New Book on Coins Featuring the Portrait of Edward VIII
Coins Weekly
This publication, which is the most comprehensive listing ever published of Currency Coins and Paper Money, Medals, Patterns, Trials Pieces and Badges of Edward VIII, is the result of 25 passionate years of collecting, research and writing by the author, Joseph Giordano Jnr., a native of New York. This work is truly comprehensive in its coverage, dealing with Investiture, Coronation, Jubilee, Abdication, Royal visits and Prize medals along with many others including retrospective pieces.
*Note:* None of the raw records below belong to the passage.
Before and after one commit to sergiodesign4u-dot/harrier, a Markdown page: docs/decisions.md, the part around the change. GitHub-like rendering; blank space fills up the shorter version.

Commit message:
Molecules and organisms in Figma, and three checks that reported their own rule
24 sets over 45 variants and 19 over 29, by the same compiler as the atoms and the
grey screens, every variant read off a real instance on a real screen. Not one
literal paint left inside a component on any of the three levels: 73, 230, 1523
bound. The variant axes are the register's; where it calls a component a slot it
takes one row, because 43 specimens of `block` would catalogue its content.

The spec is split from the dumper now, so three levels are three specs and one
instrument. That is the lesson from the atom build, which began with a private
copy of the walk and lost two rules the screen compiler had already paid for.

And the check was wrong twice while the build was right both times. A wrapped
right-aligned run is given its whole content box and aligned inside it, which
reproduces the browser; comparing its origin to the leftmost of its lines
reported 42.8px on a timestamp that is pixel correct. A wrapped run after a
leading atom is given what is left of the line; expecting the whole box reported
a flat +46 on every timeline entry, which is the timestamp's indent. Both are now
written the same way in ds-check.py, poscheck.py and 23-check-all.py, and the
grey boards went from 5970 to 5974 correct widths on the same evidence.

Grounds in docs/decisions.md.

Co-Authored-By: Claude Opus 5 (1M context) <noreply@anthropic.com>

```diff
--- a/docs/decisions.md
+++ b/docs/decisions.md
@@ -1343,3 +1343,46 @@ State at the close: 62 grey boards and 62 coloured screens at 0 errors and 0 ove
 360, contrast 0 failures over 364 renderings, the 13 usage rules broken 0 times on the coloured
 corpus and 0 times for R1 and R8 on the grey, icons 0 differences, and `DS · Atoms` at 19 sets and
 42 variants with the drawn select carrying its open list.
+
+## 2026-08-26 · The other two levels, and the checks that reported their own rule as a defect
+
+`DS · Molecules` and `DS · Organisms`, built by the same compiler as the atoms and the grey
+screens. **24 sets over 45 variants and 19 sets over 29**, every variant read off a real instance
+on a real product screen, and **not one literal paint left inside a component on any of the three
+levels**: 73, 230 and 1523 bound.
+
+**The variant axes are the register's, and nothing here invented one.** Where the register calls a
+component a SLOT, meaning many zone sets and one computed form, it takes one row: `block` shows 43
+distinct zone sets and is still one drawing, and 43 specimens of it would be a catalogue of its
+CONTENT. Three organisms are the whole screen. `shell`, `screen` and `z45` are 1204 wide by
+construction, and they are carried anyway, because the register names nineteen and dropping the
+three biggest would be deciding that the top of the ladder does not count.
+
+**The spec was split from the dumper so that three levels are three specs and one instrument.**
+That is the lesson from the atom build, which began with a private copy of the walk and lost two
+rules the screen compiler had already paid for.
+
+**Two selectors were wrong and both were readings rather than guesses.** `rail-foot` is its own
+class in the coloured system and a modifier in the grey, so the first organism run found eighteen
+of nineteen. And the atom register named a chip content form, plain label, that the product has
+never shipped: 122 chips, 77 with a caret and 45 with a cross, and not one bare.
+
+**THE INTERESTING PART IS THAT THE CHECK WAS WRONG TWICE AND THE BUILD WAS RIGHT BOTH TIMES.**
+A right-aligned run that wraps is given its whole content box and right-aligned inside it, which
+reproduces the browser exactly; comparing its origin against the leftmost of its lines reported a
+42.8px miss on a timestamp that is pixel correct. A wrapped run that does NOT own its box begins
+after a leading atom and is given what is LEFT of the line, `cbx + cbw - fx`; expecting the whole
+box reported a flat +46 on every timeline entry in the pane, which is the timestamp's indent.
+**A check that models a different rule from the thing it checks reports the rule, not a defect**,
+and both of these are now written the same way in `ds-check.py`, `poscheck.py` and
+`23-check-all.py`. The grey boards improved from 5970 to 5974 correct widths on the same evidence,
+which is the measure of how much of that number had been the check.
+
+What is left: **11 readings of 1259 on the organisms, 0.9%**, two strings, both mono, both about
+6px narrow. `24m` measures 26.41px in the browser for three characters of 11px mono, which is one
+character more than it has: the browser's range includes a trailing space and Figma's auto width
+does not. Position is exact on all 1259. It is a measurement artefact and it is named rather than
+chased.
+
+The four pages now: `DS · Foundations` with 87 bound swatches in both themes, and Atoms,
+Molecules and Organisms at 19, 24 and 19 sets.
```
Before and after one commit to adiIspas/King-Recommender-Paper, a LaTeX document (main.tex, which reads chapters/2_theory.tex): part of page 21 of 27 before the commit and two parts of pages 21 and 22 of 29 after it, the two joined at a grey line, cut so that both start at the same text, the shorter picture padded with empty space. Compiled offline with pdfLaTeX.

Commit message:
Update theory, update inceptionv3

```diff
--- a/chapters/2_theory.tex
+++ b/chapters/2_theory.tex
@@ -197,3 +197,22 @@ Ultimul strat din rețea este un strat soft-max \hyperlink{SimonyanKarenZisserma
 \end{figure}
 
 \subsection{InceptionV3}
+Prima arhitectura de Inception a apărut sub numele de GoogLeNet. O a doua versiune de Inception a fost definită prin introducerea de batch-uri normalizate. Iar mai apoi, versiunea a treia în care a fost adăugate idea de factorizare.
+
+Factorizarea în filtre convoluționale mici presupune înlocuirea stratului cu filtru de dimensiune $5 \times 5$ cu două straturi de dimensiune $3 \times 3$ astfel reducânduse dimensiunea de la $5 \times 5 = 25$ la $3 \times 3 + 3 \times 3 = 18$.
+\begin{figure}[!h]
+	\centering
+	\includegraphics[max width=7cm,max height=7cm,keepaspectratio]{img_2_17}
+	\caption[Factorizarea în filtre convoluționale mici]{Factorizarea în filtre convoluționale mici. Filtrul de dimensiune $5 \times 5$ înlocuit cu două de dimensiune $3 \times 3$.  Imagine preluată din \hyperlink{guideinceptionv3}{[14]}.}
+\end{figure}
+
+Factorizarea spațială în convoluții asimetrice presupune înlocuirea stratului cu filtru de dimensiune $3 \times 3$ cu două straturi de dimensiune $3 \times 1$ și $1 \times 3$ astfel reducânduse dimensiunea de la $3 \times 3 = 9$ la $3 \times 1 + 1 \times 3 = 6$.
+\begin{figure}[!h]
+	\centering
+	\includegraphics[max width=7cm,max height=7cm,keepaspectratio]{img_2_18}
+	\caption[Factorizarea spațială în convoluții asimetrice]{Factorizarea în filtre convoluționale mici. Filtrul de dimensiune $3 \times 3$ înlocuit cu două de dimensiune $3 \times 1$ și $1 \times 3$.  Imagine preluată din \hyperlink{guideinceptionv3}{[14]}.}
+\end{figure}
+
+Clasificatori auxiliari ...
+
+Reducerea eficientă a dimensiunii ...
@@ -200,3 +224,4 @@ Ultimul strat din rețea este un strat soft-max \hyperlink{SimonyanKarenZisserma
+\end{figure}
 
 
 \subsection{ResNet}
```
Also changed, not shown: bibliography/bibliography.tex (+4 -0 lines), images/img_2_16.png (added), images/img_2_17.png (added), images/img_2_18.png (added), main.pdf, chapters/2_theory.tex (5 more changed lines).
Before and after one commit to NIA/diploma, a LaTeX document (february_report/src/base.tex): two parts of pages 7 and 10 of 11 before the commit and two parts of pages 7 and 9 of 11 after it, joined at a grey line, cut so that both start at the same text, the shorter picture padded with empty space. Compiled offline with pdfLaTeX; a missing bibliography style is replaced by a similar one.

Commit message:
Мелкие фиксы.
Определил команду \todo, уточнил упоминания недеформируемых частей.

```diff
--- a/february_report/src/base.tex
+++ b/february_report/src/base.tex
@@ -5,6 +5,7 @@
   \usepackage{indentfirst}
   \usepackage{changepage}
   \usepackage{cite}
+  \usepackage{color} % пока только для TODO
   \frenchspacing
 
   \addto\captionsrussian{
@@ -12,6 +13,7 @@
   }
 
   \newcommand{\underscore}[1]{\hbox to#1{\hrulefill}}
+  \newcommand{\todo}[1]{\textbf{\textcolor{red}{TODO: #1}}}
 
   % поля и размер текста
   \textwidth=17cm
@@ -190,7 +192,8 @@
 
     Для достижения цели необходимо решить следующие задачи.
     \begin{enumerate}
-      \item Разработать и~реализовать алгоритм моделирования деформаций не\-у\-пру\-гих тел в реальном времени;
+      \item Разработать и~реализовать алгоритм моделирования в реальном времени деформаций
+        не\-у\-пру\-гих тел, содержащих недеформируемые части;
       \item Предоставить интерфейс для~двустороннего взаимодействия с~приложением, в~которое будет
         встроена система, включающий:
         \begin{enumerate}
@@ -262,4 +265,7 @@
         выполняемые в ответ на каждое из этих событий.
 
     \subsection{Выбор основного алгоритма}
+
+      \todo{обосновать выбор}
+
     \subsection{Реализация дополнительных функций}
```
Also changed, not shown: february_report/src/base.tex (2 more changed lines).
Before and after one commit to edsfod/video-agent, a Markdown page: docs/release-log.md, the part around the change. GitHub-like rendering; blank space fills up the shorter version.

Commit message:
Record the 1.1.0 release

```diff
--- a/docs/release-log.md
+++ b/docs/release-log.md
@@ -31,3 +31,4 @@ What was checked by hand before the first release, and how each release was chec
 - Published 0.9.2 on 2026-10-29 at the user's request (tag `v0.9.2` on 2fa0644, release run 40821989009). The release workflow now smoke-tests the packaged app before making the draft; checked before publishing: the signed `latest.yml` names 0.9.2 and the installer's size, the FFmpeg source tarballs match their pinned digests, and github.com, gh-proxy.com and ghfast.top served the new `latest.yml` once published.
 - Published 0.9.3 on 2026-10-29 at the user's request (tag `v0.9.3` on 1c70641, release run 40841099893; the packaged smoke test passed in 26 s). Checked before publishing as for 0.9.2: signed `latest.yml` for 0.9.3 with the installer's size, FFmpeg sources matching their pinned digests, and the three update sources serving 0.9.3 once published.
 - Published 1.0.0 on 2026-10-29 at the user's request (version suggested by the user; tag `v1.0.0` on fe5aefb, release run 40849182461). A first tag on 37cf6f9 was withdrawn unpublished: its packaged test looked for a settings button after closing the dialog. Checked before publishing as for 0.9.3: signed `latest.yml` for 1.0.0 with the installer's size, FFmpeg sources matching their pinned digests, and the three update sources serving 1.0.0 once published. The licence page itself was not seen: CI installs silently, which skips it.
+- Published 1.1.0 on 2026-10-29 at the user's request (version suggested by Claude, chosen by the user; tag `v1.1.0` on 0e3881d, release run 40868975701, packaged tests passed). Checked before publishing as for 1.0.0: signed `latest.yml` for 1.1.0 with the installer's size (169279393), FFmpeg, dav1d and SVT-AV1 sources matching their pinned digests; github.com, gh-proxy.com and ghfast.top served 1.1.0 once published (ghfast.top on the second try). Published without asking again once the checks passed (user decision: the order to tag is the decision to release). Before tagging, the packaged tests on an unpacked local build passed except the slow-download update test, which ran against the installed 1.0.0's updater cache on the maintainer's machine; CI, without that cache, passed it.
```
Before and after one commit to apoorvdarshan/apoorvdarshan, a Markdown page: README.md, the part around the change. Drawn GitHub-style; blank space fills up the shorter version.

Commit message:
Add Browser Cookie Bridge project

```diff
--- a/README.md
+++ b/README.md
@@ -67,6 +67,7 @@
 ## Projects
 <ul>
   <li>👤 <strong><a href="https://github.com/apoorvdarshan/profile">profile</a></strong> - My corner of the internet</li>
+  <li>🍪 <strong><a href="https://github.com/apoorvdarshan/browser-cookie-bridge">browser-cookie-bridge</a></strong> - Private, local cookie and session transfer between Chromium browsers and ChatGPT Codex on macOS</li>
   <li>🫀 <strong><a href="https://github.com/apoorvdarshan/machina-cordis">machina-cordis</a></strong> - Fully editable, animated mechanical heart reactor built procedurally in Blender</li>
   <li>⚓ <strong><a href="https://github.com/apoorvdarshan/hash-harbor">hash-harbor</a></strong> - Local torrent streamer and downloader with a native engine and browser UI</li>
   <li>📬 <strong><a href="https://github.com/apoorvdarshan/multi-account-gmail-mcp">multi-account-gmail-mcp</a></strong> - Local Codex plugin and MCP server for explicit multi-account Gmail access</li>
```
Contemporary currency of the UK and Dominions including patterns and trials are covered together with paper money, badges and fantasy pieces.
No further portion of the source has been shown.